▸ **Required work**
Show all lines containing "孫正義育英財団の支援を受けて実施されたものです" from the data below.
= Beginning of Section =
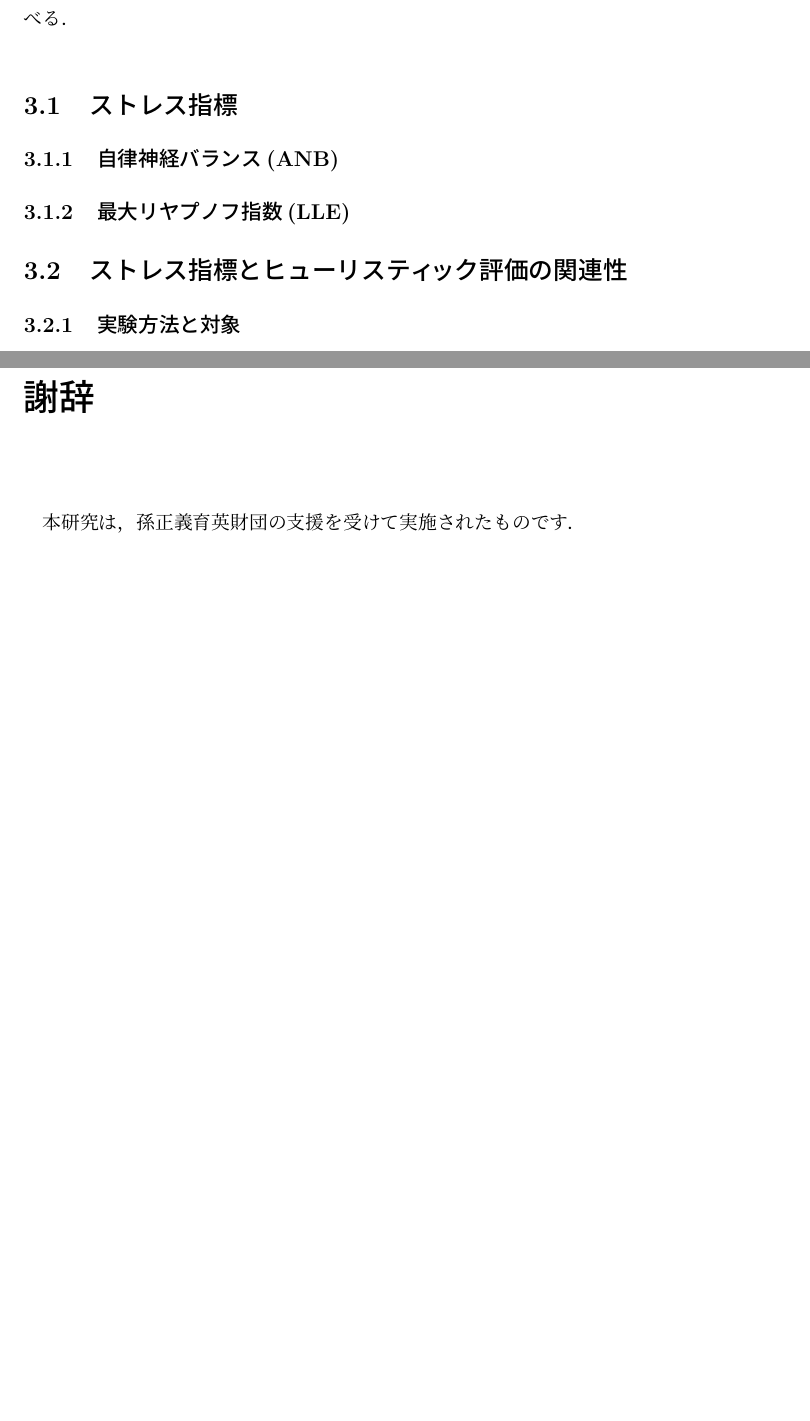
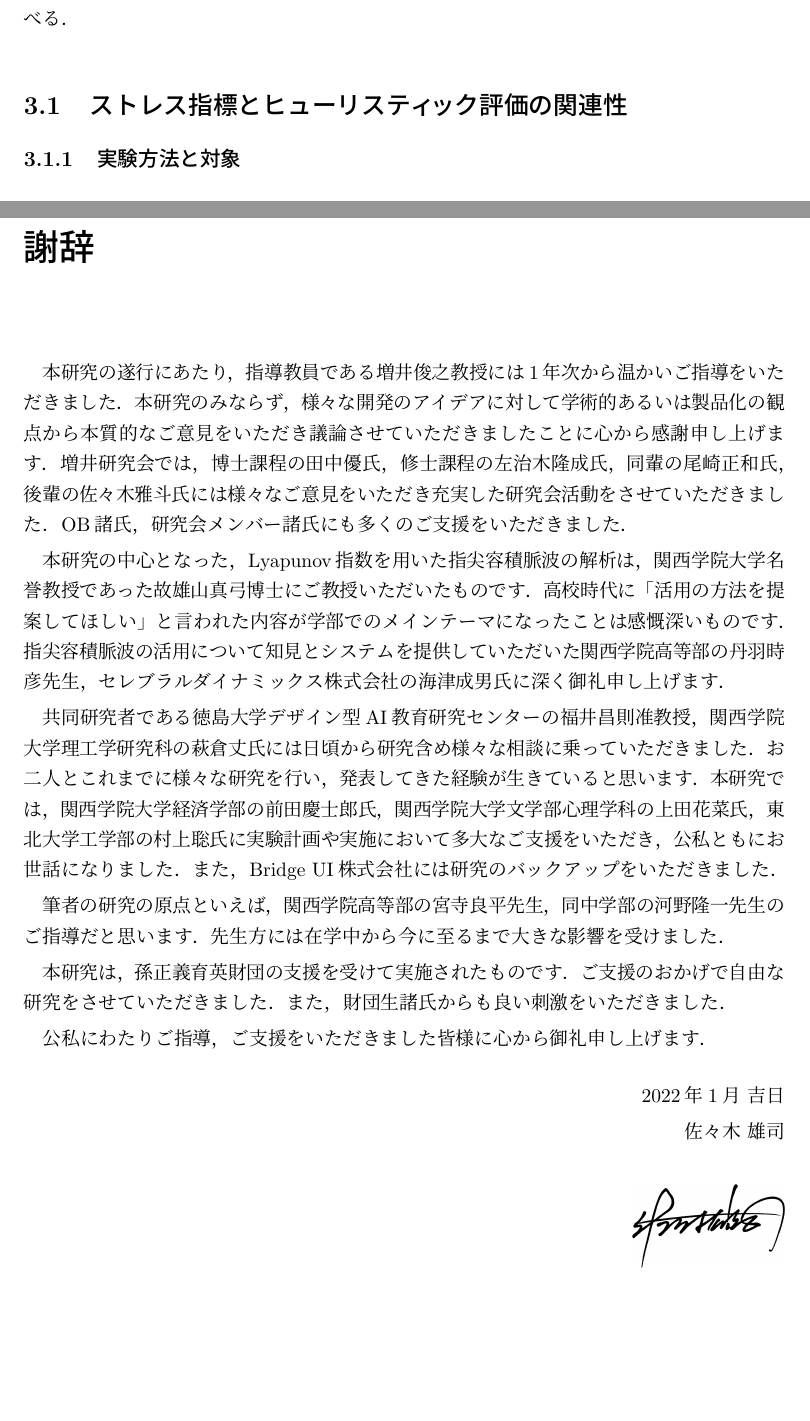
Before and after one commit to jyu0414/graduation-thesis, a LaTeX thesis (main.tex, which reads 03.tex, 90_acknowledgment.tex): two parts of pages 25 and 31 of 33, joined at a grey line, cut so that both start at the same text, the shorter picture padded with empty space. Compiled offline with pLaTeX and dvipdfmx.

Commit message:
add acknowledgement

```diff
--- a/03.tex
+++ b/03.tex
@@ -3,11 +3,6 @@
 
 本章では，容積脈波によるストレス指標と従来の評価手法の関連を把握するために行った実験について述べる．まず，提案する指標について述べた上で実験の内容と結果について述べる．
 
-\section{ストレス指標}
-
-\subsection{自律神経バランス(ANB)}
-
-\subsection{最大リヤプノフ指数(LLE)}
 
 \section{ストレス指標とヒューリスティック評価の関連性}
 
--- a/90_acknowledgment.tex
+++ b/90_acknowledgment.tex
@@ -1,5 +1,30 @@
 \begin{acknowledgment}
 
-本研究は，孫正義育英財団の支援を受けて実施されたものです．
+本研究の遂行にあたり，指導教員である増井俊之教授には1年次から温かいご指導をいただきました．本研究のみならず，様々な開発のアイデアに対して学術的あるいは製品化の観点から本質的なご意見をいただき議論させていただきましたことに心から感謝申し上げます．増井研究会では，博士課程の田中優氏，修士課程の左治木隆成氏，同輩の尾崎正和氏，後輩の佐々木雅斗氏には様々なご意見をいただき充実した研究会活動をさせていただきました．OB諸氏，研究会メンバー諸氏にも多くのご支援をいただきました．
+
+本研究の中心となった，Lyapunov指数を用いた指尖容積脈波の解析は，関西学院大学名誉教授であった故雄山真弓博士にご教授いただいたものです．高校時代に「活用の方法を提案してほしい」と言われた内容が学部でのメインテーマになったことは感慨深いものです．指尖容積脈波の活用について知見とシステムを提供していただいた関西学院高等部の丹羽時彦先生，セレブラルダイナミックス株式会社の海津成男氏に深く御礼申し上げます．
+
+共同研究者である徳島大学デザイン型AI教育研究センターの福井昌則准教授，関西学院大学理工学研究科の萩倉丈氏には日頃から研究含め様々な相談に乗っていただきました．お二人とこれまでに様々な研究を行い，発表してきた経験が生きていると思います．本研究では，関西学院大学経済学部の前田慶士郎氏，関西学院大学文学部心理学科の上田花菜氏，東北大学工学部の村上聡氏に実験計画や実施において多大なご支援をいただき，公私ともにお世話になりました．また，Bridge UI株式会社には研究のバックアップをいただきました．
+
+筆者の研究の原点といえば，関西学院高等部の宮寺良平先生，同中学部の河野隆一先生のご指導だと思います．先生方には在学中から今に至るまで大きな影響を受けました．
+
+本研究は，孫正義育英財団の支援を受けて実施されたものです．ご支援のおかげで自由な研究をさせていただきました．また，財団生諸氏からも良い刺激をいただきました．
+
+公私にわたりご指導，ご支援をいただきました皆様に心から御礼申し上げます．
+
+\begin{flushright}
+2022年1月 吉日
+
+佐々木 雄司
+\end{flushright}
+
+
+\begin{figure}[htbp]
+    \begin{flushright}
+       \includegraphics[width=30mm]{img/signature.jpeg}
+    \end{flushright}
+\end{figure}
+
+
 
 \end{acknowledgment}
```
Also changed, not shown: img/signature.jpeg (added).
= End of Section =
▸ **Answer to this problem**
-本研究は，孫正義育英財団の支援を受けて実施されたものです．
+本研究は，孫正義育英財団の支援を受けて実施されたものです．ご支援のおかげで自由な研究をさせていただきました．また，財団生諸氏からも良い刺激をいただきました．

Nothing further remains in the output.